Treating women of childbearing potential with antiepileptic drugs (AEDs) involves responsibility for fertility-related issues and nutritional requirements. The first international guidelines to assist physicians caring for women with epilepsy (WWE) were presented in 1989 (1). Subsequently in 1999, a review article on the subject was published in the Journal of the Norwegian Medical Association (2). This journal is distributed to 94% of all practicing physicians in Norway.
Despite publication of guidelines, several studies have found the care for WWE to be suboptimal (3–7). Methods of implementation that increase the likelihood of guidelines being used include reminders, interactive educational meetings, audit and feedback, patient-directed interventions, and development of local consensus. It is not known which guideline dissemination and implementation strategies are likely to be efficient under different circumstances (8). We introduced local guidelines and actively pursued their implementation, by using strategies that were feasible within the existing resources in our hospital.
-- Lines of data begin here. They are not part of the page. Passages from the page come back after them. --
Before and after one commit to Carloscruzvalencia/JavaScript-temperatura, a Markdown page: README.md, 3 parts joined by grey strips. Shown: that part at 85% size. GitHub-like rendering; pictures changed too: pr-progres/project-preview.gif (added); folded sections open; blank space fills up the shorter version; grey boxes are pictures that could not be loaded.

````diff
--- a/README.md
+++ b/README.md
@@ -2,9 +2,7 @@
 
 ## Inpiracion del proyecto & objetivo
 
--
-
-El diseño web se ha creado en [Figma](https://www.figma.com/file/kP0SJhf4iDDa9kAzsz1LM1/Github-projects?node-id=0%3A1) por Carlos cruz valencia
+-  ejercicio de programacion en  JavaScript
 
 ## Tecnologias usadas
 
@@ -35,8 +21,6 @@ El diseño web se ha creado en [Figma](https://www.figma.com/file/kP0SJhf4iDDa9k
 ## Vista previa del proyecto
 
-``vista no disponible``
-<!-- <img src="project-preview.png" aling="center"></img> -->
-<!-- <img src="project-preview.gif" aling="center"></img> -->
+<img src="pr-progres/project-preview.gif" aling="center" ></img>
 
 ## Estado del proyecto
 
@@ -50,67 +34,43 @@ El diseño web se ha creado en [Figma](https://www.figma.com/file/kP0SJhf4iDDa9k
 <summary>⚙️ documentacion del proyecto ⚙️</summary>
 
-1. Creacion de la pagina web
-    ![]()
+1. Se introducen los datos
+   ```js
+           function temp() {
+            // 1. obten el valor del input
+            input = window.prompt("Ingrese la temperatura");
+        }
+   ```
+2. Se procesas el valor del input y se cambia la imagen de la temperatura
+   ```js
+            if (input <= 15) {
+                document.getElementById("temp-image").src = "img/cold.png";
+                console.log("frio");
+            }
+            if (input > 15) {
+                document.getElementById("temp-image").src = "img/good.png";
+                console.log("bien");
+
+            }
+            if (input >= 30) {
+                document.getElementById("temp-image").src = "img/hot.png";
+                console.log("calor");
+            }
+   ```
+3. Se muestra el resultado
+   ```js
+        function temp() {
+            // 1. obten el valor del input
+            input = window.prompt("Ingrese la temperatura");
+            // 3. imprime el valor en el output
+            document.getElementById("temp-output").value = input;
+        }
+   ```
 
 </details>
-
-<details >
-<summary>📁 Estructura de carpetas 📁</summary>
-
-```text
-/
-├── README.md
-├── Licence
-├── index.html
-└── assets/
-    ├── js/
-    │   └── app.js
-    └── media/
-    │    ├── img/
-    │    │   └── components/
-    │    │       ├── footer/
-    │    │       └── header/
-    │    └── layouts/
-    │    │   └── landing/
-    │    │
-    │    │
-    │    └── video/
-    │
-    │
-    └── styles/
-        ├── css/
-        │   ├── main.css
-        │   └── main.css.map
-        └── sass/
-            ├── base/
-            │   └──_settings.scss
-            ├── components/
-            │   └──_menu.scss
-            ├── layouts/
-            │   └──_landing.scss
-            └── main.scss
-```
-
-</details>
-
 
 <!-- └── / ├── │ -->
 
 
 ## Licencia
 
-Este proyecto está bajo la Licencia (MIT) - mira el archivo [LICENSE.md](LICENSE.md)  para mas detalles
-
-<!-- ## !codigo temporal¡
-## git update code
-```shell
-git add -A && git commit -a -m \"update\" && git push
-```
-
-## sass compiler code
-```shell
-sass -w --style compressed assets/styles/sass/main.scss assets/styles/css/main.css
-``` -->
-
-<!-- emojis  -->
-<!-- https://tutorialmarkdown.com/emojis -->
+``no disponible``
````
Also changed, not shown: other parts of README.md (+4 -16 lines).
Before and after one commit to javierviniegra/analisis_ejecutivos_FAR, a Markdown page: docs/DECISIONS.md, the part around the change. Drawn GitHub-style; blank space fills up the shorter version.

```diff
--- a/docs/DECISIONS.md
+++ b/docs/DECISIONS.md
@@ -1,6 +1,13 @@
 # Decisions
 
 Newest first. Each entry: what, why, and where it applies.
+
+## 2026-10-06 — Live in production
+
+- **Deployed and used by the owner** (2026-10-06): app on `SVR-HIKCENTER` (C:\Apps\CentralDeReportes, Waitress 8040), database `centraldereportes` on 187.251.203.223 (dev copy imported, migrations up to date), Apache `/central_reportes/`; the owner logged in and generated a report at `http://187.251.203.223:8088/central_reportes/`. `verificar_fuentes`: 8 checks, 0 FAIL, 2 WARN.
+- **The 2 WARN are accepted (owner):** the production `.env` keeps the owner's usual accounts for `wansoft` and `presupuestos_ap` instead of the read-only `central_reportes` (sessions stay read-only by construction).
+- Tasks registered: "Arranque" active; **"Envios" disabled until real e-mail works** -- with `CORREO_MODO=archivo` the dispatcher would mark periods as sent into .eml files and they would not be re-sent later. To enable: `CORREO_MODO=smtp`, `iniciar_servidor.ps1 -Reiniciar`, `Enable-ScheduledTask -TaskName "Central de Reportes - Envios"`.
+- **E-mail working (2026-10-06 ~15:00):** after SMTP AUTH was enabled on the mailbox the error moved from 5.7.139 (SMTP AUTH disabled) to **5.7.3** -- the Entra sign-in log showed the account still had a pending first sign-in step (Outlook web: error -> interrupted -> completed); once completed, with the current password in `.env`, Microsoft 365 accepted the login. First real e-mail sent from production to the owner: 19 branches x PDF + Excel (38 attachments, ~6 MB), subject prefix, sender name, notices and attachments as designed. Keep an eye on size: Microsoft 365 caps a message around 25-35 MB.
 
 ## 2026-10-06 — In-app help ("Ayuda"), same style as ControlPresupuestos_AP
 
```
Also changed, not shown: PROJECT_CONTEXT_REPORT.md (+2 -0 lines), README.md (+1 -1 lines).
For chronic conditions like epilepsy, the time between the care provided and its outcome can be long, and a poor outcome (e.g., major malformations in offspring or oral contraceptive failure) does not occur every time an error or deficiency occurs in the provision of that care. In this situation, details of practice (process data) provide more sensitive measures of quality than do outcome data (9). Patients' knowledge on WWE issues can serve as a surrogate outcome measure.
The aim of this study was to establish the degree of adherence to guidelines for the care of WWE before and after their active local implementation and assess their impact on the clinical practice by using case-note reviews and a patient questionnaire.